--- MATERIALS PROVIDED Enclosed Below ---

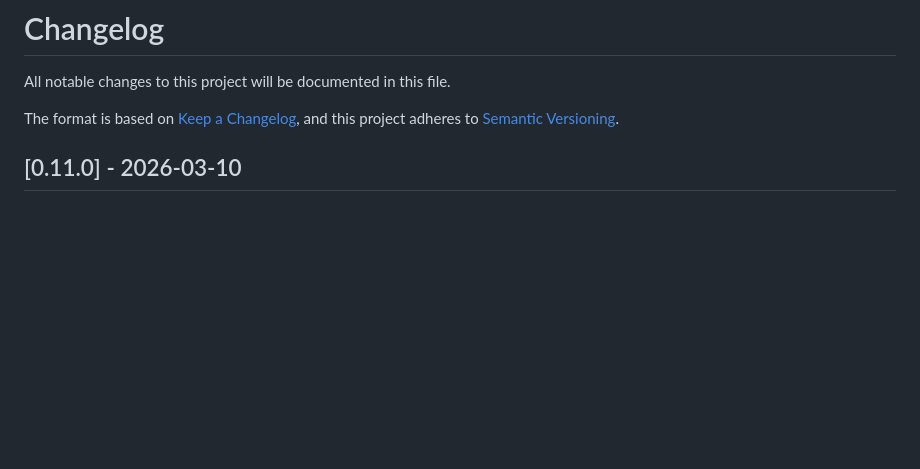
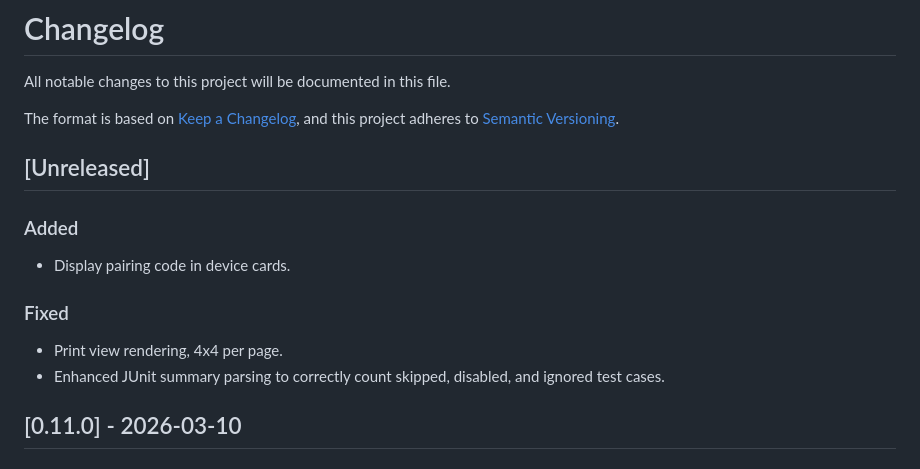
Before and after one commit to dsheehan/qrchive, a Markdown page: CHANGELOG.md, the part around the change. GitHub-like rendering; blank space fills up the shorter version.

Commit message:
Update CHANGELOG for unreleased changes: pairing code display, print view fixes, and JUnit summary enhancements

```diff
--- a/CHANGELOG.md
+++ b/CHANGELOG.md
@@ -4,6 +4,15 @@ All notable changes to this project will be documented in this file.
 
 The format is based on [Keep a Changelog](https://keepachangelog.com/en/1.0.0/),
 and this project adheres to [Semantic Versioning](https://semver.org/spec/v2.0.0.html).
+
+## [Unreleased]
+
+### Added
+- Display pairing code in device cards.
+
+### Fixed
+- Print view rendering, 4x4 per page.
+- Enhanced JUnit summary parsing to correctly count skipped, disabled, and ignored test cases.
 
 ## [0.11.0] - 2026-03-10
 
```
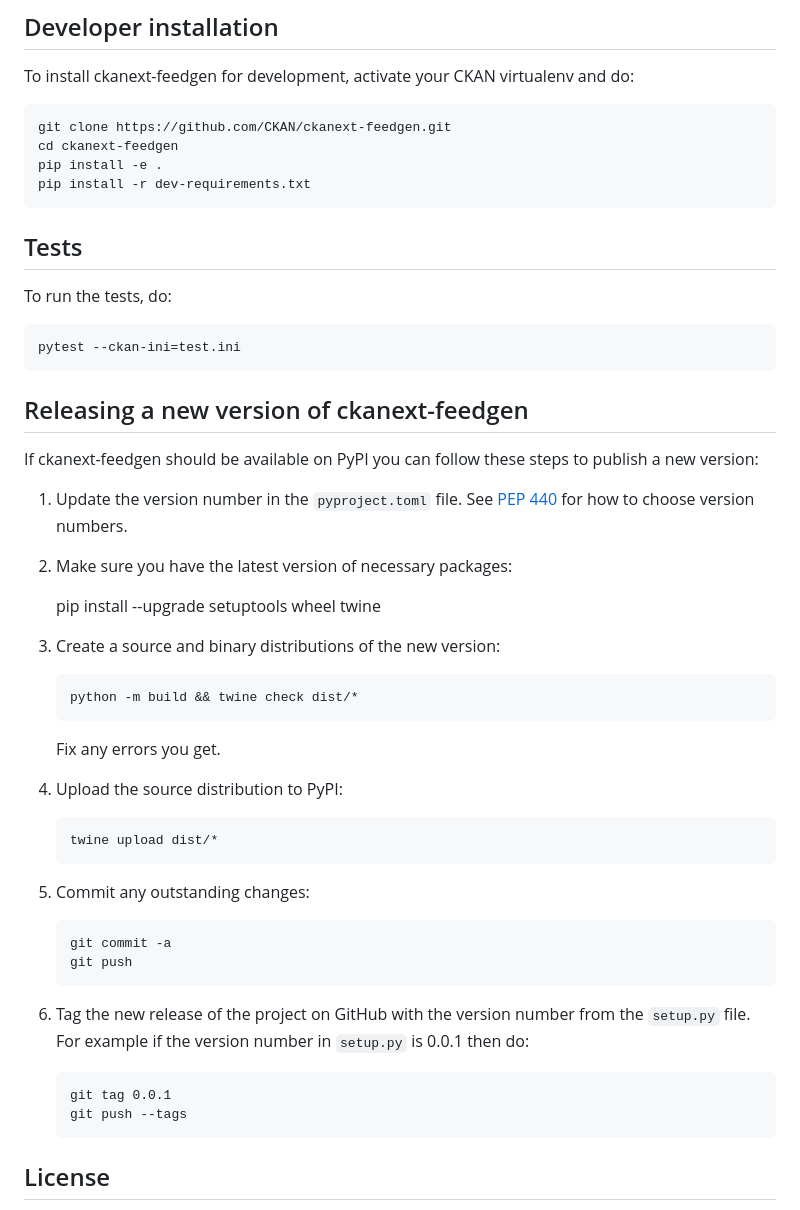
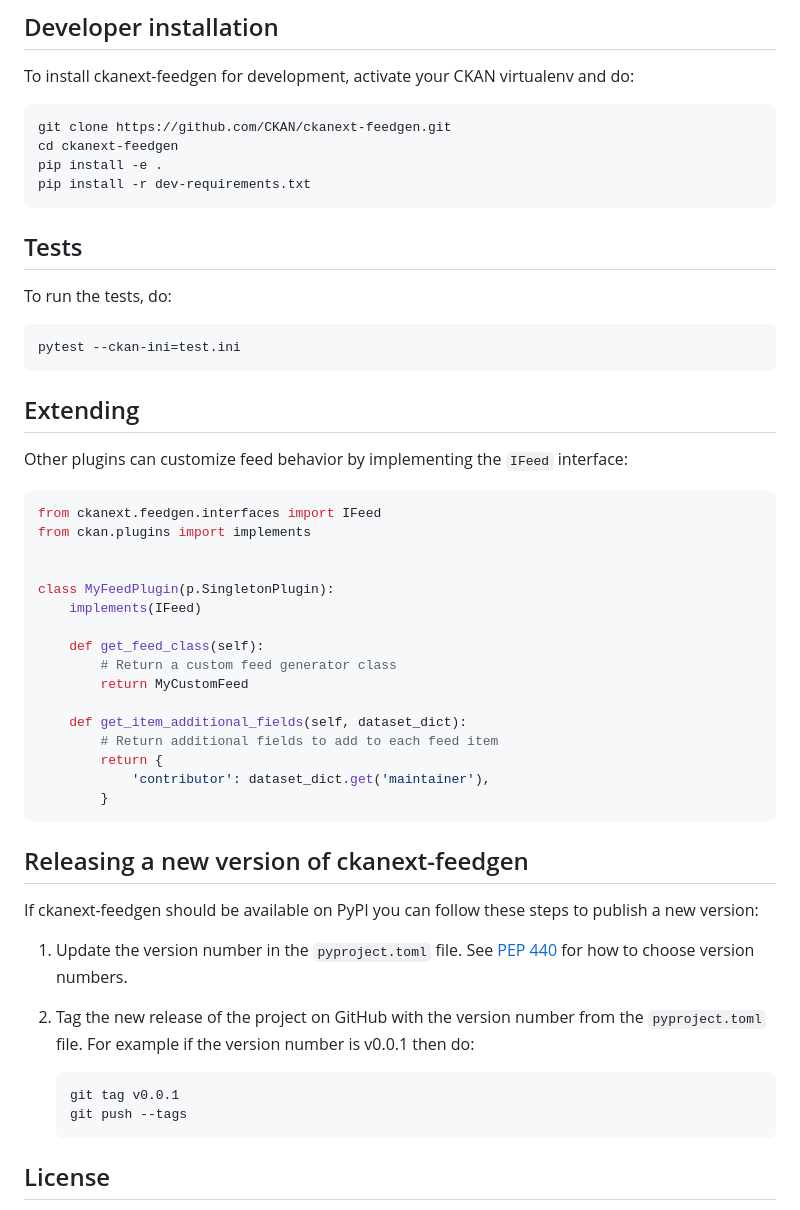
Before and after one commit to ckan/ckanext-feedgen, a Markdown page: README.md, the part around one of its changes. Drawn GitHub-style.

````diff
--- a/README.md
+++ b/README.md
@@ -72,18 +88,43 @@ None at present
 To install ckanext-feedgen for development, activate your CKAN virtualenv and
 do:
 
-    git clone https://github.com/CKAN/ckanext-feedgen.git
-    cd ckanext-feedgen
-    pip install -e .
-    pip install -r dev-requirements.txt
-
+```sh
+git clone https://github.com/CKAN/ckanext-feedgen.git
+cd ckanext-feedgen
+pip install -e .
+pip install -r dev-requirements.txt
+```
 
 ## Tests
 
 To run the tests, do:
 
-    pytest --ckan-ini=test.ini
+```sh
+pytest --ckan-ini=test.ini
+```
 
+## Extending
+
+Other plugins can customize feed behavior by implementing the `IFeed` interface:
+
+```python
+from ckanext.feedgen.interfaces import IFeed
+from ckan.plugins import implements
+
+
+class MyFeedPlugin(p.SingletonPlugin):
+    implements(IFeed)
+
+    def get_feed_class(self):
+        # Return a custom feed generator class
+        return MyCustomFeed
+
+    def get_item_additional_fields(self, dataset_dict):
+        # Return additional fields to add to each feed item
+        return {
+            'contributor': dataset_dict.get('maintainer'),
+        }
+```
 
 ## Releasing a new version of ckanext-feedgen
 
@@ -91,31 +132,13 @@ If ckanext-feedgen should be available on PyPI you can follow these steps to pub
 
 1. Update the version number in the `pyproject.toml` file. See [PEP 440](http://legacy.python.org/dev/peps/pep-0440/#public-version-identifiers) for how to choose version numbers.
 
-2. Make sure you have the latest version of necessary packages:
-
-    pip install --upgrade setuptools wheel twine
-
-3. Create a source and binary distributions of the new version:
-
-       python -m build && twine check dist/*
-
-   Fix any errors you get.
-
-4. Upload the source distribution to PyPI:
-
-       twine upload dist/*
-
-5. Commit any outstanding changes:
-
-       git commit -a
-       git push
-
-6. Tag the new release of the project on GitHub with the version number from
-   the `setup.py` file. For example if the version number in `setup.py` is
-   0.0.1 then do:
-
-       git tag 0.0.1
-       git push --tags
+1. Tag the new release of the project on GitHub with the version number from
+   the `pyproject.toml` file. For example if the version number is
+   v0.0.1 then do:
+   ```sh
+   git tag v0.0.1
+   git push --tags
+   ```
 
 ## License
 
````
Also changed, not shown: other parts of README.md (+48 -32 lines).
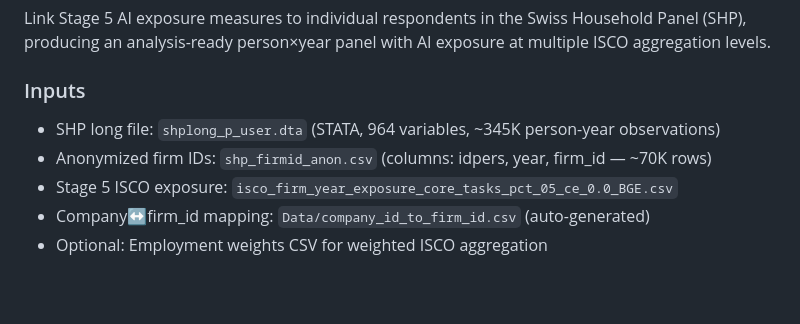
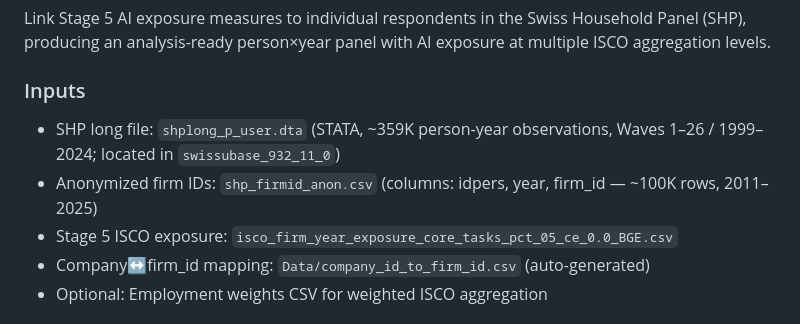
Before and after one commit to bradyallardice/10CompaniesPOCAI, a Markdown page: docs/pipeline-specs.md, the part around the change. Drawn GitHub-style; blank space fills up the shorter version.

Commit message:
[auto] update pipeline-specs.md

```diff
--- a/docs/pipeline-specs.md
+++ b/docs/pipeline-specs.md
@@ -389,8 +389,8 @@ Unlike typical occupation-level AI exposure measures, this approach captures **w
 Link Stage 5 AI exposure measures to individual respondents in the Swiss Household Panel (SHP), producing an analysis-ready person×year panel with AI exposure at multiple ISCO aggregation levels.
 
 ### Inputs
-- SHP long file: `shplong_p_user.dta` (STATA, 964 variables, ~345K person-year observations)
-- Anonymized firm IDs: `shp_firmid_anon.csv` (columns: idpers, year, firm_id — ~70K rows)
+- SHP long file: `shplong_p_user.dta` (STATA, ~359K person-year observations, Waves 1–26 / 1999–2024; located in `swissubase_932_11_0`)
+- Anonymized firm IDs: `shp_firmid_anon.csv` (columns: idpers, year, firm_id — ~100K rows, 2011–2025)
 - Stage 5 ISCO exposure: `isco_firm_year_exposure_core_tasks_pct_05_ce_0.0_BGE.csv`
 - Company↔firm_id mapping: `Data/company_id_to_firm_id.csv` (auto-generated)
 - Optional: Employment weights CSV for weighted ISCO aggregation
```
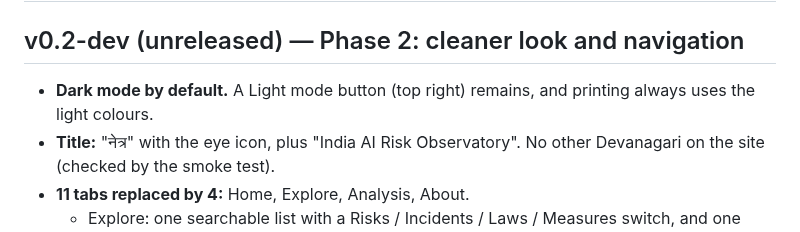
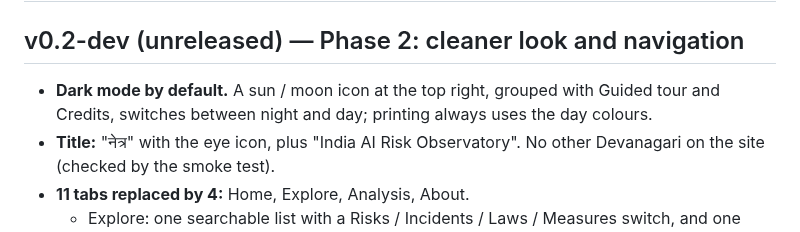
Before and after one commit to krunal6649/netra-india-observatory, a Markdown page: CHANGELOG.md, the part around the change. Rendered like a GitHub page.

```diff
--- a/CHANGELOG.md
+++ b/CHANGELOG.md
@@ -1,7 +1,8 @@
 # Changelog
 
 ## v0.2-dev (unreleased) — Phase 2: cleaner look and navigation
-- **Dark mode by default.** A Light mode button (top right) remains, and printing always uses the light colours.
+- **Dark mode by default.** A sun / moon icon at the top right, grouped with Guided tour and Credits, switches between
+  night and day; printing always uses the day colours.
 - **Title:** "नेत्र" with the eye icon, plus "India AI Risk Observatory". No other Devanagari on the site (checked by the smoke test).
 - **11 tabs replaced by 4:** Home, Explore, Analysis, About.
   - Explore: one searchable list with a Risks / Incidents / Laws / Measures switch, and one Filters button that hides the
```
Also changed, not shown: README.md (+1 -1 lines), docs/screens/netra-hero.png, docs/screens/og-image.png, 4 other files.
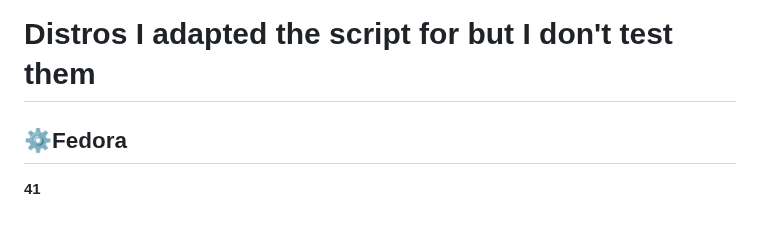
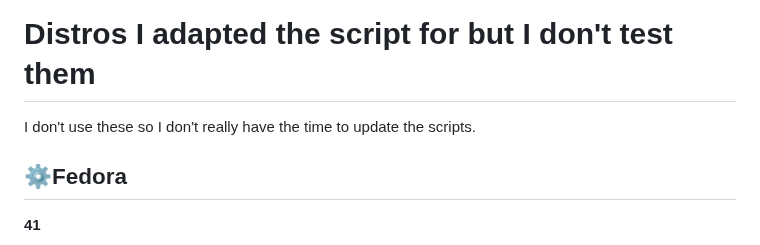
Before and after one commit to Tsu-gu/tsubuntu, a Markdown page: README.md, the part around the change. Drawn GitHub-style.

```diff
--- a/README.md
+++ b/README.md
@@ -103,6 +103,8 @@ wget -q https://raw.githubusercontent.com/Tsu-gu/tsubuntu/main/others/tsubunturh
 
 # Distros I adapted the script for but I don't test them
 
+I don't use these so I don't really have the time to update the scripts.
+
 ## ⚙Fedora
 **41**
 
```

--- End of Enclosed MATERIALS PROVIDED ---

For each line in the material above that holds the word "page", add one to a count; state only the final number.

ANSWER BOX: 6